The group was still calling out the letters and the scribe was frowning at her notepad. She started to act concerned, then irritated and then put the notepad down. 'It's a bunch of dirty words', she said, only half amused.
My mother took her fingers off her side of the planchette and settled back in her chair. My fingers were still on the thing, and I was still concentrating on keeping up. The planchette kept racing around, pulling me after it.
And then suddenly it shot sideways off the board, across the room, and hit the fireplace like a bullet.
And then scream. Everyone jumped back, my mother stood up, knocked her chair over backwards, and there I sat with the board still on my knees gaping at the fireplace with my hands still poised midair. Everyone was jumping out of the way and yipping and milling. 'Why'd you do that for!' shouted my my mom.
'She didn't!' replied several guests. 'I didn't', I added. 'It did it itself!'
The notepad was being passed around and when it reached my mom she laughed, tore the page off and threw it away, with me clamoring after her to show it to me.
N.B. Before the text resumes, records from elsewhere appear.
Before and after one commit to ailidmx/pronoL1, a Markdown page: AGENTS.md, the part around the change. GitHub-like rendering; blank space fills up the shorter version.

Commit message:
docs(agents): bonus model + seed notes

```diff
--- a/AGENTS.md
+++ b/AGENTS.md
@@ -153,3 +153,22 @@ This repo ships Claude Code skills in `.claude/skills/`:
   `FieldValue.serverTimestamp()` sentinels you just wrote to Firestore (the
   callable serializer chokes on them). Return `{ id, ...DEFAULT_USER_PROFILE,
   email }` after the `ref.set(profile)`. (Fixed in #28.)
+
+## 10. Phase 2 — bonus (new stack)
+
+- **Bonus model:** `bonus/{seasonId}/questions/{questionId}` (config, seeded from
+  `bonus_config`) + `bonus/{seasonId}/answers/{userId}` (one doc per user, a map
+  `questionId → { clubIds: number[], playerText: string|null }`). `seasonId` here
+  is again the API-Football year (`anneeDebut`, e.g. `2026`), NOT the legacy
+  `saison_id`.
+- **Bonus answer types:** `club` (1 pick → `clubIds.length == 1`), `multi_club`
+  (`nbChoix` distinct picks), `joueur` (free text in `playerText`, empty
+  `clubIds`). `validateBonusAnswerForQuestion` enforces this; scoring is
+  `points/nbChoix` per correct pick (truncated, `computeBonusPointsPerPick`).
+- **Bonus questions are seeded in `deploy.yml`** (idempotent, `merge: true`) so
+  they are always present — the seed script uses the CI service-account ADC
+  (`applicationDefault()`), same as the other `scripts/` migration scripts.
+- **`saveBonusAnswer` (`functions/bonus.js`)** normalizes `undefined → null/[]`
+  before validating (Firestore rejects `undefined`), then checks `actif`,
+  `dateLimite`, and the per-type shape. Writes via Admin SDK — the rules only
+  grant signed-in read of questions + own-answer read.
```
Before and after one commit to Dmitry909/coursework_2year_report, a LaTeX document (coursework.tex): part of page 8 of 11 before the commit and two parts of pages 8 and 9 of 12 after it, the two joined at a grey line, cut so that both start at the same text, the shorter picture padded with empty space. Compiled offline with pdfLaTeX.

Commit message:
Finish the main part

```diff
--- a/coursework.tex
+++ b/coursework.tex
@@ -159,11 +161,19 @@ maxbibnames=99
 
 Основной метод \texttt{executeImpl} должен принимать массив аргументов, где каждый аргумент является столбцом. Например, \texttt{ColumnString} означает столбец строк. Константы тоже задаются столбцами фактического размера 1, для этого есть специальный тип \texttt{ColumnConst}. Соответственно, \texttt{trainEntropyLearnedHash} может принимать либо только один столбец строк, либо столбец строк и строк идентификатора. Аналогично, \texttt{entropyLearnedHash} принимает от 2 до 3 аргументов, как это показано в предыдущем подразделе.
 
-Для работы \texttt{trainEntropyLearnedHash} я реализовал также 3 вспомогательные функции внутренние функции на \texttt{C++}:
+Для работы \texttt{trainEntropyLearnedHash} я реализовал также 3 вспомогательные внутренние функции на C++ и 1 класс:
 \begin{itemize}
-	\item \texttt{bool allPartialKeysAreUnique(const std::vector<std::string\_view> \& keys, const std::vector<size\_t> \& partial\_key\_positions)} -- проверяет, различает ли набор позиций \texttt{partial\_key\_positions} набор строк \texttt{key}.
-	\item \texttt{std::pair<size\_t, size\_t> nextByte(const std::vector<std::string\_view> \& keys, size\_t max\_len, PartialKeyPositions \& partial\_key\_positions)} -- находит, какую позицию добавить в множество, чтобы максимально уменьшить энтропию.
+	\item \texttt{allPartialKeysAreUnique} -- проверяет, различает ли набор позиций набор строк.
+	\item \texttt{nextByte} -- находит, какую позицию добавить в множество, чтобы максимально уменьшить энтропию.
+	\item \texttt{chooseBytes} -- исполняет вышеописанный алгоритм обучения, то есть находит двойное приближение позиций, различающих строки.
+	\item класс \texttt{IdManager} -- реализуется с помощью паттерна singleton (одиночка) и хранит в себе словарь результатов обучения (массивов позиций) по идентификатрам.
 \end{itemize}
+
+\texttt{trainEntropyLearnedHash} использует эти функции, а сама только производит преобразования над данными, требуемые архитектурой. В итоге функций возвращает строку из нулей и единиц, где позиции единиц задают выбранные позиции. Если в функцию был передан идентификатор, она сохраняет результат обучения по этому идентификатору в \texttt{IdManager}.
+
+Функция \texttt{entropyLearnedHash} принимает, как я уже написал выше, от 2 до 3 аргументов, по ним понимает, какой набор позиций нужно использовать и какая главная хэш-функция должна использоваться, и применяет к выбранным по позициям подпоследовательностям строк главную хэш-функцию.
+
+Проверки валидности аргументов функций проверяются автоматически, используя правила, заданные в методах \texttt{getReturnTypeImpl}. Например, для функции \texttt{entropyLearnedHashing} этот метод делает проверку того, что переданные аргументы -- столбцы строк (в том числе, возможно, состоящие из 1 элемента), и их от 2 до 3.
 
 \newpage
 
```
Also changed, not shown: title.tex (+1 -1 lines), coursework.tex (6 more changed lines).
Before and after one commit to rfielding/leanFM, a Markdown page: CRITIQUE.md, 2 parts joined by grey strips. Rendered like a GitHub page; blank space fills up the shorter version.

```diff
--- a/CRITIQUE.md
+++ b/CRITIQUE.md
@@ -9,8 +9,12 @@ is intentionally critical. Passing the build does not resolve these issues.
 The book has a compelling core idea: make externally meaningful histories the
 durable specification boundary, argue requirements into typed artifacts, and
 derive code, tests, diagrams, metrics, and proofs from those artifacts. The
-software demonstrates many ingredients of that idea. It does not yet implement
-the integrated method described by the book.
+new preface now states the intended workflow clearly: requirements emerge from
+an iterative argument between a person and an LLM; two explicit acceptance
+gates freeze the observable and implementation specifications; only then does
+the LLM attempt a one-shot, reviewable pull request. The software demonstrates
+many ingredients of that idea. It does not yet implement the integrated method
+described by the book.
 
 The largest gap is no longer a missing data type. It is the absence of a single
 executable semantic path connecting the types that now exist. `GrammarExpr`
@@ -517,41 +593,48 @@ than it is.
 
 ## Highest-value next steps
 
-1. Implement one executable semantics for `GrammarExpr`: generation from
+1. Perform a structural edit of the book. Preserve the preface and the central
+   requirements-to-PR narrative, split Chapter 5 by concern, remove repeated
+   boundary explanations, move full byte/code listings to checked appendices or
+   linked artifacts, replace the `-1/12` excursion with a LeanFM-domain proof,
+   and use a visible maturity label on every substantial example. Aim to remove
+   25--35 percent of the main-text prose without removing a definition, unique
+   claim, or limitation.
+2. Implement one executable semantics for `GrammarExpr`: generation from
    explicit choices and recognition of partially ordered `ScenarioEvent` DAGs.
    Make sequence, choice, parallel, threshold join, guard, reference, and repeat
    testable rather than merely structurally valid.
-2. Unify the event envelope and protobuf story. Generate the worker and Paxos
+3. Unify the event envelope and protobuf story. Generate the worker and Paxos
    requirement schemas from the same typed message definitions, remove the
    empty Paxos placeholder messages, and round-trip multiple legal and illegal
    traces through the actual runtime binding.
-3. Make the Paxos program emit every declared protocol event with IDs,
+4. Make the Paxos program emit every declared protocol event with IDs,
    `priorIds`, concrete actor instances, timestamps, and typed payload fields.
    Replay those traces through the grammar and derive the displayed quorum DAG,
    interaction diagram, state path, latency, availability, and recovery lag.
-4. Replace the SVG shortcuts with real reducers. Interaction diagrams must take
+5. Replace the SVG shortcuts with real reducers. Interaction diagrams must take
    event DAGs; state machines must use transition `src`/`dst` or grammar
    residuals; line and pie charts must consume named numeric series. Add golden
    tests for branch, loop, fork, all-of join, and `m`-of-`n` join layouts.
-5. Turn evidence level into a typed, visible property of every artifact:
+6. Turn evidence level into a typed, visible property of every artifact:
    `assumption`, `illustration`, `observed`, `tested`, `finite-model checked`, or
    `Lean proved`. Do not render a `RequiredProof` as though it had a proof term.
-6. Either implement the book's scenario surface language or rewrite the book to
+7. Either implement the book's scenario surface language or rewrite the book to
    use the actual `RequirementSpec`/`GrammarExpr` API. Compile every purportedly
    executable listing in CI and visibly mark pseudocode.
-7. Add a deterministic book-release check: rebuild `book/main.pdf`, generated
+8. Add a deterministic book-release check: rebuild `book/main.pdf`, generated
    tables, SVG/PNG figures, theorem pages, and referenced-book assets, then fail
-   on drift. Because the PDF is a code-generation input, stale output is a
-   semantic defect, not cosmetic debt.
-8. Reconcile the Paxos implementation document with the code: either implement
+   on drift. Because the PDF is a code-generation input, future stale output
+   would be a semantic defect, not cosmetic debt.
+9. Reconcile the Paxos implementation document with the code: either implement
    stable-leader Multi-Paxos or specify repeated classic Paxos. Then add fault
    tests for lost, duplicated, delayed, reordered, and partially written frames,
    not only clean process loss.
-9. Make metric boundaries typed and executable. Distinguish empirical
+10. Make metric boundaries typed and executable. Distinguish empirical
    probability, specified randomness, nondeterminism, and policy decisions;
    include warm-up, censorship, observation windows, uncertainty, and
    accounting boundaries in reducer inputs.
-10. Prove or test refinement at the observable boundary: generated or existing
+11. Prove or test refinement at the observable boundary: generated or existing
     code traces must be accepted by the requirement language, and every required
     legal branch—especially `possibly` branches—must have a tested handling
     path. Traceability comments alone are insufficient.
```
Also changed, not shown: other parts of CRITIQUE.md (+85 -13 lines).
The Ouija Board got burned.

To this day I look back on that and time still hasn't changed my perspective or my understanding of the event. And I really want that to happen, y'all; I mean, I want a rational explaination for what I remember clear as a bell. I was barely, barely touching the planchette when the thing thing shot away sideways-horizontally-like a whipcrack. It shot across the room like an arrow for twenty five feet, hit the fireplace in the next room with a crack and rebounded off it. I felt it take off. I was looking at it when it took off. My mother, my aunt and uncle, and a woman named Meta were looking too, and my father and another man were present in the living room and complained loudly when the thing hit the fireplace near them. The lights were on, I for one wasn't in an altered chemical state and...there you go.

Oh yes. Happy Halloween!